Stored dataset items

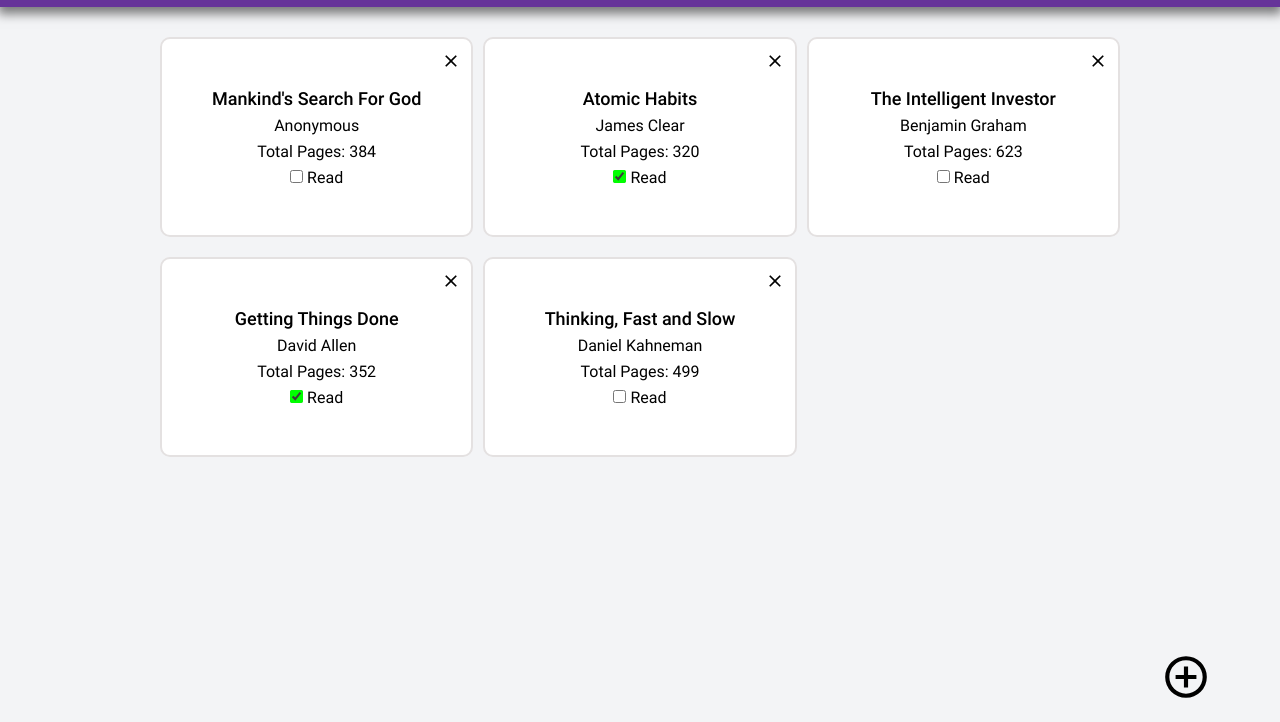
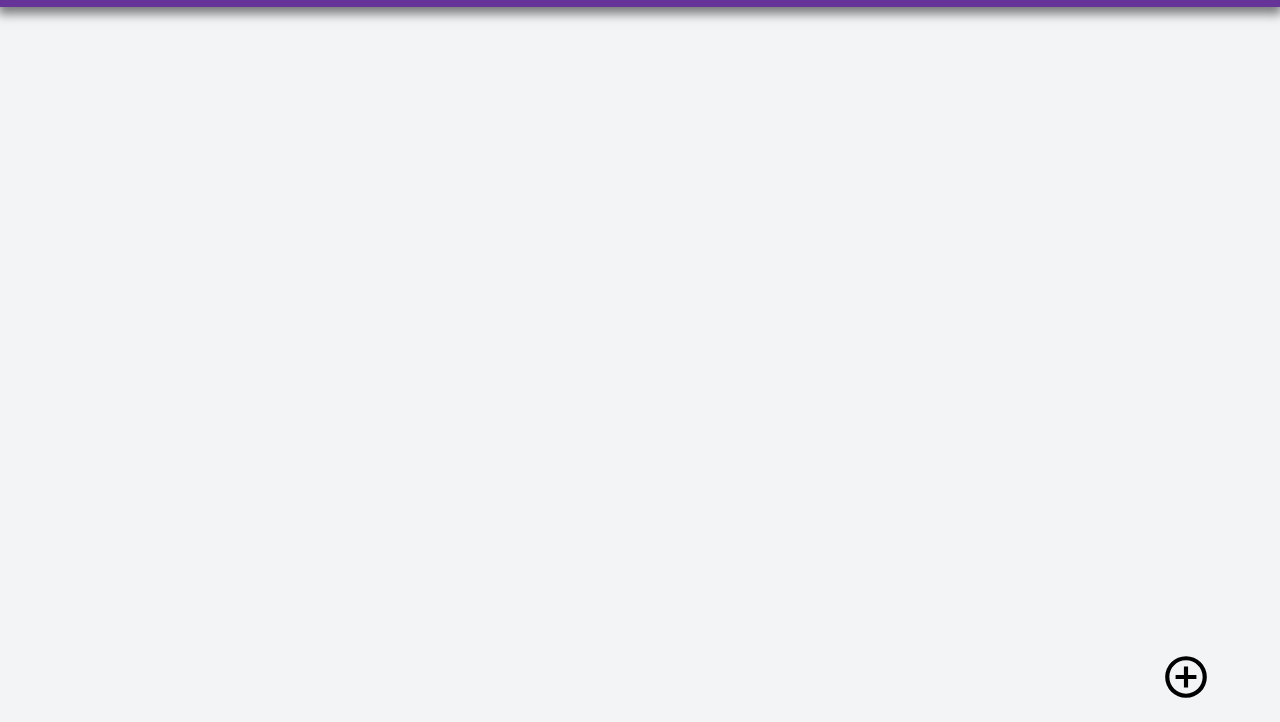
Before and after one commit to AdjeteySowah/library, a plain HTML site: page index.html in a window 1280 px wide. Shown: the part 78-800 px from the top of the page. Drawn offline with Linux system fonts and the light colour scheme.

Commit message:
Remove the library container's children
All book cards are now created by DOM manipulation

```diff
--- a/index.html
+++ b/index.html
@@ -15,107 +15,37 @@
    </header>
 
    <main class="main">
-      <output class="library">
-         <div class="library__book">
-            <div>
-               <img src="./assets/imgs/remove.svg" alt="remove icon">
-            </div>
-            <div>
-               <h2 class="book-title">Mankind's Search For God</h2>
-               <p class="book-author">Anonymous</p>
-               <p class="book-pages">Total Pages: 384</p>
-               <p class="book-read-status">
-                  <input type="checkbox" id="read" name="read">
-                  <label for="read">Read</label>
-               </p>
-            </div>
-         </div>
-         <div class="library__book">
-            <div>
-               <img src="./assets/imgs/remove.svg" alt="remove icon">
-            </div>
-            <div>
-               <h2 class="book-title">Atomic Habits</h2>
-               <p class="book-author">James Clear</p>
-               <p class="book-pages">Total Pages: 320</p>
-               <p class="book-read-status">
-                  <input type="checkbox" id="read" name="read" checked>
-                  <label for="read">Read</label>
-               </p>
-            </div>
-         </div>
-         <div class="library__book">
-            <div>
-               <img src="./assets/imgs/remove.svg" alt="remove icon">
-            </div>
-            <div>
-               <h2 class="book-title">The Intelligent Investor</h2>
-               <p class="book-author">Benjamin Graham</p>
-               <p class="book-pages">Total Pages: 623</p>
-               <p class="book-read-status">
-                  <input type="checkbox" id="read" name="read">
-                  <label for="read">Read</label>
-               </p>
-            </div>
-         </div>
-         <div class="library__book">
-            <div>
-               <img src="./assets/imgs/remove.svg" alt="remove icon">
-            </div>
-            <div>
-               <h2 class="book-title">Getting Things Done</h2>
-               <p class="book-author">David Allen</p>
-               <p class="book-pages">Total Pages: 352</p>
-               <p class="book-read-status">
-                  <input type="checkbox" id="read" name="read" checked>
-                  <label for="read">Read</label>
-               </p>
-            </div>
-         </div>
-         <div class="library__book">
-            <div>
-               <img src="./assets/imgs/remove.svg" alt="remove icon">
-            </div>
-            <div>
-               <h2 class="book-title">Thinking, Fast and Slow</h2>
-               <p class="book-author">Daniel Kahneman</p>
-               <p class="book-pages">Total Pages: 499</p>
-               <p class="book-read-status">
-                  <input type="checkbox" id="read" name="read">
-                  <label for="read">Read</label>
-               </p>
-            </div>
-         </div>
-      </output>
+      <div class="library output">
 
+      </div>
       <p class="add-book">
          <img src="./assets/imgs/plus-circle.svg" alt="add more books icon">
       </p>
    </main>
 
    <dialog class="dialog">
-      <form>
+      <form method="dialog">
          <div class="form-inputs">
             <div>
                <label for="title">Title</label>
-               <input type="text" id="title" name="title" maxlength="40">
+               <input type="text" id="title" name="title" maxlength="40" required>
             </div>
             <div>
                <label for="author">Author</label>
-               <input type="text" id="author" name="author" maxlength="20">
+               <input type="text" id="author" name="author" maxlength="20" required>
             </div>
             <div>
                <label for="pages">Number of Pages</label>
-               <input type="number" id="pages" name="pages">
+               <input type="number" id="pages" name="pages" required>
             </div>
             <div>
-               <input type="checkbox" id="read" name="read">
-               <label for="read">Read?</label>
+               <input type="checkbox" id="read--form" name="read--form">
+               <label for="read--form">Read?</label>
             </div>
          </div>
          <div class="form-actions">
-            <button class="add" value="default">Add</button>
-            <button class="cancel" value="cancel" formmethod="dialog">Cancel</button>
+            <button type="submit" value="add">Add</button>
+            <button type="button" value="cancel">Cancel</button>
          </div>
       </form>
    </dialog>
```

Try it
Starting from the records above, copy each line where the string "pages" is found.

Problem solution
-               <p class="book-pages">Total Pages: 384</p>
-               <p class="book-pages">Total Pages: 320</p>
-               <p class="book-pages">Total Pages: 623</p>
-               <p class="book-pages">Total Pages: 352</p>
-               <p class="book-pages">Total Pages: 499</p>
                <label for="pages">Number of Pages</label>
-               <input type="number" id="pages" name="pages">
+               <input type="number" id="pages" name="pages" required>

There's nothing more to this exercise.